Worldwide in tropical to temperate latitudes
Critically Endangered (Very Highly Vulnerable To Extinction)
Order Chelonii (turtles and tortoises), Family Cheloniidae (hard shelled sea turtles)
The hawksbill turtle gets it common name from the shape of its curved, pointed beak, which resembles that of a bird of prey. They use this beak to feed on sponges and other invertebrates growing on coral reefs. Hawksbill turtles are less migratory and more reef-associated than other species of sea turtles.
They are generalist predators that forage on reefs for their favorite food, sponges, as well as a variety of other invertebrates that they find. Unlike other sea turtle species, which may cross entire ocean basins several times throughout their lifetime, hawksbill turtles may have home reefs (and even favorite hiding places on the reef) where they spend much of their adult lives.
Hawksbill turtles spend almost all of their time in the ocean, and females come to shore only to lay eggs. For that reason, from the time they hatch and enter the surf, males will never be out of the water again and are therefore more difficult to study than females. After mating, females come to shore several times during the course of the nesting season, dig a burrow, and lay more than 100 eggs each time. Much of scientists’ knowledge of hawksbill turtles is a result of studying the females when they come ashore. After several weeks, the baby hawksbill turtles hatch and enter the water together to begin their journey toward adulthood.
Like other marine turtles, female hawksbill turtles return to the same beach where they hatched to nest, even if that beach is far from their foraging grounds. Unlike several other species of sea turtles, hawksbill turtles nest throughout their range, oftentimes in locations with only a few other nesting adults. Other species of sea turtles often return to a relatively small number of nesting areas along with thousands of other adults. Hawksbill turtles also nest higher on the beach than other species, sometimes under/among the vegetation (e.g., trees and grasses).
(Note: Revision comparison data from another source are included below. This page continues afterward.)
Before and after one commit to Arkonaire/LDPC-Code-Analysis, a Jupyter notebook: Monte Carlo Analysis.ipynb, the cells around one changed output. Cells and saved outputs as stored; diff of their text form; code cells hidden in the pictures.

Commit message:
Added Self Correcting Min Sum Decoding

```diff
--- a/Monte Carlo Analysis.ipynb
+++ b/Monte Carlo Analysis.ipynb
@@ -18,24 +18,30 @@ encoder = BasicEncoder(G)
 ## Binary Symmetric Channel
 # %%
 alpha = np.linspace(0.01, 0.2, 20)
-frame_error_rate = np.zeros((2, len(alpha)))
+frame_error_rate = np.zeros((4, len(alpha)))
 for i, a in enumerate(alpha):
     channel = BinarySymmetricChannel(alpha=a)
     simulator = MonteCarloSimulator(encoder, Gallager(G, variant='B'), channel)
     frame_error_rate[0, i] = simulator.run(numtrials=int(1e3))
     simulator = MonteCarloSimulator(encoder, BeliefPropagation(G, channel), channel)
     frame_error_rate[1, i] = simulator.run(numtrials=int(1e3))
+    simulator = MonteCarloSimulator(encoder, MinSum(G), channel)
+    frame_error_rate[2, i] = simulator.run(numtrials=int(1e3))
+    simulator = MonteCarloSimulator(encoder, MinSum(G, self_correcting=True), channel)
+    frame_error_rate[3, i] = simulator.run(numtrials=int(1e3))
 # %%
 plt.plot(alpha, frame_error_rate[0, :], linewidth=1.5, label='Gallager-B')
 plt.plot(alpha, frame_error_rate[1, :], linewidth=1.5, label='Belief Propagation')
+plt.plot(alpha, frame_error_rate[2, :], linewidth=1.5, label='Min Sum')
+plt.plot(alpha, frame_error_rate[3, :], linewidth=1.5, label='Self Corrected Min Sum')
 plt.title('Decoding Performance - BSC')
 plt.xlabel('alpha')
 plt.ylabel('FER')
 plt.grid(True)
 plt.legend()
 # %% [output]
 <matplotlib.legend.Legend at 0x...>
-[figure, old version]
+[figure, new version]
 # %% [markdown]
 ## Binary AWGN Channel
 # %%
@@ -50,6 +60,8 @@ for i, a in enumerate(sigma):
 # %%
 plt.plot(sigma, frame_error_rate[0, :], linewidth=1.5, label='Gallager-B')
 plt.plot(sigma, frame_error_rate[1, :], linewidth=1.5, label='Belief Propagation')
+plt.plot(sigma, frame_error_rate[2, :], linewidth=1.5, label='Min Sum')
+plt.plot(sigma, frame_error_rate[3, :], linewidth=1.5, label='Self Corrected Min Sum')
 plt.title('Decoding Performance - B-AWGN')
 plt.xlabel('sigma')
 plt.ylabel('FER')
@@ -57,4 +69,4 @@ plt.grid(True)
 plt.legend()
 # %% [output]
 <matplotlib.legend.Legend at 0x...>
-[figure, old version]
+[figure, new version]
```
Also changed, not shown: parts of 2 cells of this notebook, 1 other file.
Unfortunately there are many threats to hawksbill turtle populations, and scientists consider this species to be critically endangered (very highly vulnerable to extinction). Coastal development has reduced the area where they can successfully nest, dogs and other animals often destroy their nests, and people harvest their eggs for food. They have medium sized, beautiful carapaces (shells), and historically there was a strong market for adult hawksbill turtle shells. Hunting of adults still occurs in many places, where individuals are either captured at sea or taken from their nesting beaches. Hawksbill Turtles are also accidentally captured in fishing operations targeting other species (sign our petition to tell President Trump to enforce better protections from trawl nets). Finally, because they are the species of sea turtle most closely tied to coral reefs, threats to that vulnerable ecosystem and to the sponges and other species that live on them add to the negative pressure that hawksbill turtles experience. All of these threats have combined to drive hawksbill turtles populations to dangerously low levels. Naturally, only one or two of thousands of eggs will make it to adulthood. These added anthropogenic pressures on nests, juveniles, and young adults make the chance of survival even worse. Many countries around the world offer hawksbill turtles some or complete legal protection, but even in those places, threats to their nesting beaches persist. Legal measures often extend to turtle nests but rarely extend to the beaches themselves, so alteration of natural habitat continues to threaten this and other marine turtles.